**Web interface edit records**
BEGIN

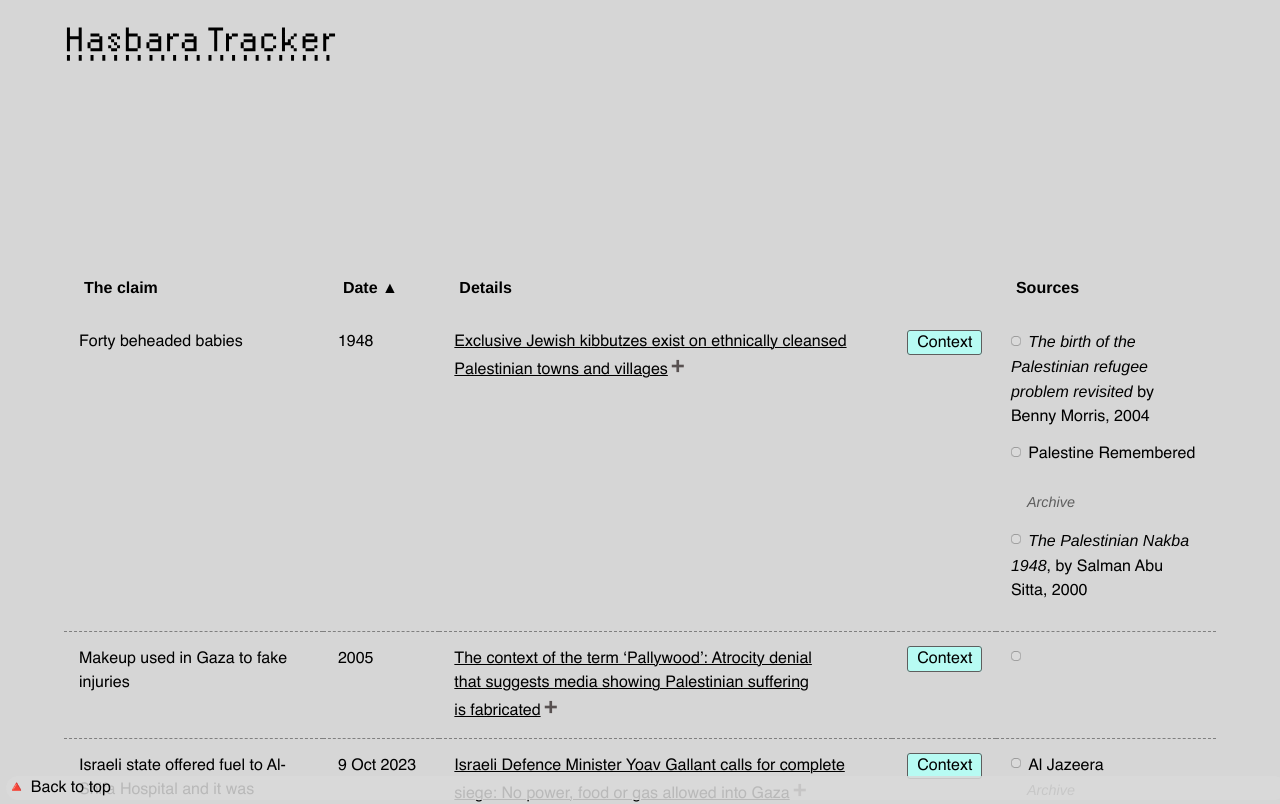
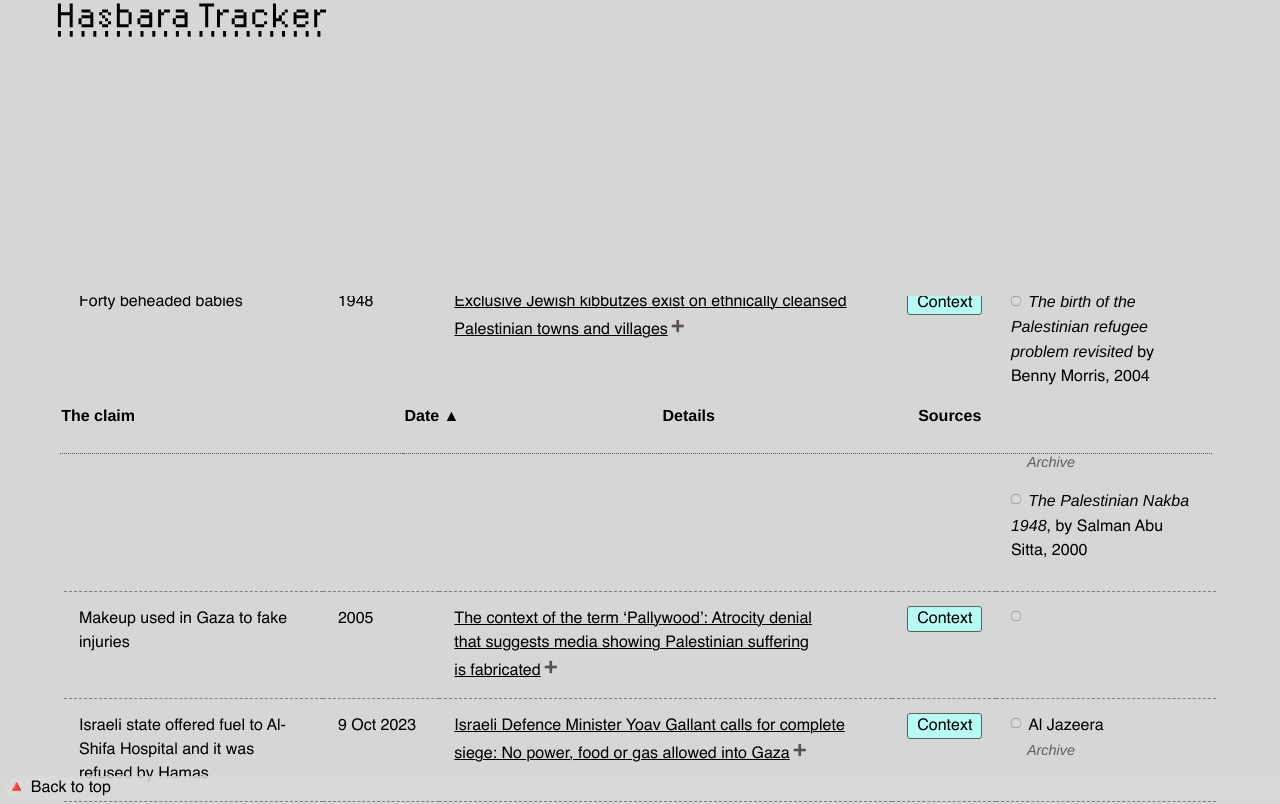
Before and after one commit to tamtzekin/hasbara-tracker, a React (Create React App) app: page /tracker in a window 1280 px wide. Shown: the top 804 px of the page. Built offline with nearby package versions, Linux system fonts and the light colour scheme.

Commit message:
fixed header updates across mobile and desktop

```diff
--- a/src/App.css
+++ b/src/App.css
@@ -29,7 +29,7 @@ oooooooooooooooooooooooooooooooooooooooooooooooooooooooooooooooooooooooooooooooo
 
 .header-container-fixed {
     position: fixed;
-    top: 0;
+    top: -3%;
     left: 0;
     width: 100%;
 
@@ -37,7 +37,7 @@ oooooooooooooooooooooooooooooooooooooooooooooooooooooooooooooooooooooooooooooooo
     justify-content: space-around;
     flex-direction: column;
 
-    min-height: 30vh;
+    min-height: 40vh;
     background-color: theme('colors.grey');
     /* border-bottom: 1px solid theme('colors.grey-darker'); */
 
@@ -47,7 +47,7 @@ oooooooooooooooooooooooooooooooooooooooooooooooooooooooooooooooooooooooooooooooo
 .logo-container {
     width: 17rem;
     position: absolute;
-    left: 5%;
+    left: 4.3%;
     top: 1rem;
 
 }
@@ -67,6 +67,7 @@ oooooooooooooooooooooooooooooooooooooooooooooooooooooooooooooooooooooooooooooooo
     top: 3.5%;
     right: 13.55%;
     display: flex;
+    gap: 10%;
     list-style-type: none;
     white-space: nowrap;
     z-index: 4;
@@ -428,6 +429,11 @@ oooooooooooooooooooooooooooooooooooooooooooooooooooooooooooooooooooooooooooooooo
         min-height: 5vh;
     }
 
+    .header-container-fixed {
+        border-bottom: 1px solid theme('colors.grey-darker');
+    }
+
+
     .logo-container {
         width: 100%;
         left: -18%;
@@ -461,7 +467,7 @@ oooooooooooooooooooooooooooooooooooooooooooooooooooooooooooooooooooooooooooooooo
           justify-content: flex-end;
           position: absolute;
           left: 1%;
-          top: -15%;
+          top: 7%;
           margin-right: auto;
           z-index: 3;
       }
@@ -570,7 +576,7 @@ oooooooooooooooooooooooooooooooooooooooooooooooooooooooooooooooooooooooooooooooo
             justify-content: flex-end;
             position: absolute;
             top: 2%;
-            left: 3%;
+            left: 6%;
             z-index: 3;
         }
 
--- a/src/App.js
+++ b/src/App.js
@@ -13,7 +13,7 @@ import SubmitClaimForm from './components/SubmitClaimForm';
 import ContactForm from './components/ContactForm';
 import NewsletterSignUpForm from './components/NewsletterSignUpForm';
 
-import FortyBeheadedBabies from './components/ClaimFortyBeheadedBabies';
+import ClaimFortyBeheadedBabies from './components/ClaimFortyBeheadedBabies';
 
 const App = () => {
     return (
@@ -31,7 +31,7 @@ const App = () => {
                 <Route path="/newsletter" element={<NewsletterSignUpForm />} />
 
                 {/* Individual claim pages */}
-                <Route path="/40-beheaded-babies" element={<FortyBeheadedBabies />} />
+                <Route path="/40-beheaded-babies" element={<ClaimFortyBeheadedBabies />} />
 
 
             {/* Route redirects to claim searches */}
@@ -39,6 +39,24 @@ const App = () => {
                     path="/forty-beheaded-babies"
                     element={<Navigate to="/40-beheaded-babies" replace />}
                 />
+
+                <Route
+                    path="/al-ahli-hospital"
+                    element={<Navigate to="/al-ahli-hospital" replace />}
+                />
+
+                <Route
+                    path="/makeup"
+                    element={<Navigate to="/makeup" replace />}
+                />
+
+    {/* Routes that use search queries */}
+
+                <Route
+                    path="/forty-beheaded-babies"
+                    element={<Navigate to="/tracker?claim=Forty%20beheaded%20babies" replace />}
+                />
+
 
                 <Route
                     path="/al-ahli-attacked"
--- a/src/components/ClaimFortyBeheadedBabies.js
+++ b/src/components/ClaimFortyBeheadedBabies.js
@@ -16,7 +16,7 @@ import MobileMenu from './MobileMenu';
 import Logo from './Logo';
 import Footer from './Footer';
 
-export default function FortyBeheadedBabies() {
+export default function ClaimFortyBeheadedBabies() {
     // defines claim tags for dropdown (ClaimFilter.js)
     const uniqueClaimTitles = useMemo(() => {
         const claimTitlesSet = new Set(data.map((item) => item.claimTitle));
@@ -247,19 +247,26 @@ export default function FortyBeheadedBabies() {
 <span className="header-container-fixed">
             <div className="flex-container">
                 <MobileMenu />
+                <div className="mt-20">
                     <Logo />
-                    <span className="mt-20">
-                        <div className="text-md pl-20 w-6/12 mb-2 font-bold">The claim</div>
-                        <div className="text-lg pl-20 w-6/12 mb-2">‘Forty beheaded babies’</div>
-                        <div className="text-sm pl-20 w-6/12 mb-2 text-grey-faded">Israeli soldiers claimed they found up to 40 decapitated or murdered babies in kibbutzes across occupied Palestine. This has been repeated by politicians and the media abroad',
+                </div>
+
+                        <div className="text-md pl-16 laptop:w-6/12 mb-2 font-bold mobile:pl-4">
+                            The claim
+                            </div>
+                        <div className="text-lg pl-16 laptop:w-6/12 mb-2 -mt-2 mobile:pl-4">
+                            ‘Forty beheaded babies’</div>
+                        <div className="
+                            text-sm pl-16 laptop:w-6/12 mb-2 mt-2 text-grey-faded mobile: w-10/12 mobile:pl-4
+                            ">
+                                Israeli soldiers claimed they found up to 40 decapitated or murdered babies in kibbutzes across occupied Palestine. This has been repeated by politicians and the media abroad',
                     </div>
-</span>
 
                     <div>{claimSummary}</div>
             </div>
         </span>
 
-        <div className=" mobile:invisible">
+        <div className="nav-links-fixed mobile:invisible">
             {/* {location.pathname !== '/about' && location.pathname !== '/' && ( */}
                 <li className="undotted">
                     <NavLink to="/">Claims</NavLink>
@@ -339,6 +346,7 @@ export default function FortyBeheadedBabies() {
                                         </tr>
                                     ))}
                                 </thead>
+
                                 <tbody {...getTableBodyProps()}>
                                     {rows.map((row) => {
                                         prepareRow(row);
--- a/src/components/Tracker.css
+++ b/src/components/Tracker.css
@@ -266,6 +266,8 @@ li.undotted {
 table {
     width: 100%;
     position: relative;
+
+    /* table-layout: fixed; */
 }
 
 td {
@@ -275,13 +277,25 @@ td {
 }
 
 thead {
-    width: 100%;
+    width: 90%;
     text-align: left;
+    margin-top: 10%;
+    margin-left: -0.3%;
+    border-bottom: 1px dotted #595959;
+    background-color: theme('colors.grey');
+    z-index: 4;
+
+    /* Keeps header titles the same width as table columns */
+    position: fixed;
+    display: table;
+
 }
 
 th {
-    padding-bottom: 15px;
-    padding-left: 20px;
+    padding-bottom: 25px;
+    /* padding-left: 20px; */
+    /* width: 100%; */
+    white-space: nowrap;
 }
 
 table.a {
@@ -564,9 +578,9 @@ oooooooooooooooooooooooooooooooooooooooooooooooooooooooooooooooooooooooooooooooo
     /*** TRACKER TABLE ***/
     .tracker-container {
         width: 100%;
+        margin-top: 25%;
         margin-left: 0%;
         margin-right: 3%;
-        margin-top: 41%;
         overflow-x: auto;
         -webkit-overflow-scrolling: touch;
     }
--- a/src/components/Tracker.js
+++ b/src/components/Tracker.js
@@ -332,6 +332,7 @@ export default function Tracker() {
                                         </tr>
                                     ))}
                                 </thead>
+
                                 <tbody {...getTableBodyProps()}>
                                     {rows.map((row) => {
                                         prepareRow(row);
```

END

**TASK ITEM**
Some of the data mentions "text". Copy every line where it does.

**WRITTEN ANSWER**
-                        <div className="text-md pl-20 w-6/12 mb-2 font-bold">The claim</div>
-                        <div className="text-lg pl-20 w-6/12 mb-2">‘Forty beheaded babies’</div>
-                        <div className="text-sm pl-20 w-6/12 mb-2 text-grey-faded">Israeli soldiers claimed they found up to 40 decapitated or murdered babies in kibbutzes across occupied Palestine. This has been repeated by politicians and the media abroad',
+                        <div className="text-md pl-16 laptop:w-6/12 mb-2 font-bold mobile:pl-4">
+                        <div className="text-lg pl-16 laptop:w-6/12 mb-2 -mt-2 mobile:pl-4">
+                            text-sm pl-16 laptop:w-6/12 mb-2 mt-2 text-grey-faded mobile: w-10/12 mobile:pl-4
     text-align: left;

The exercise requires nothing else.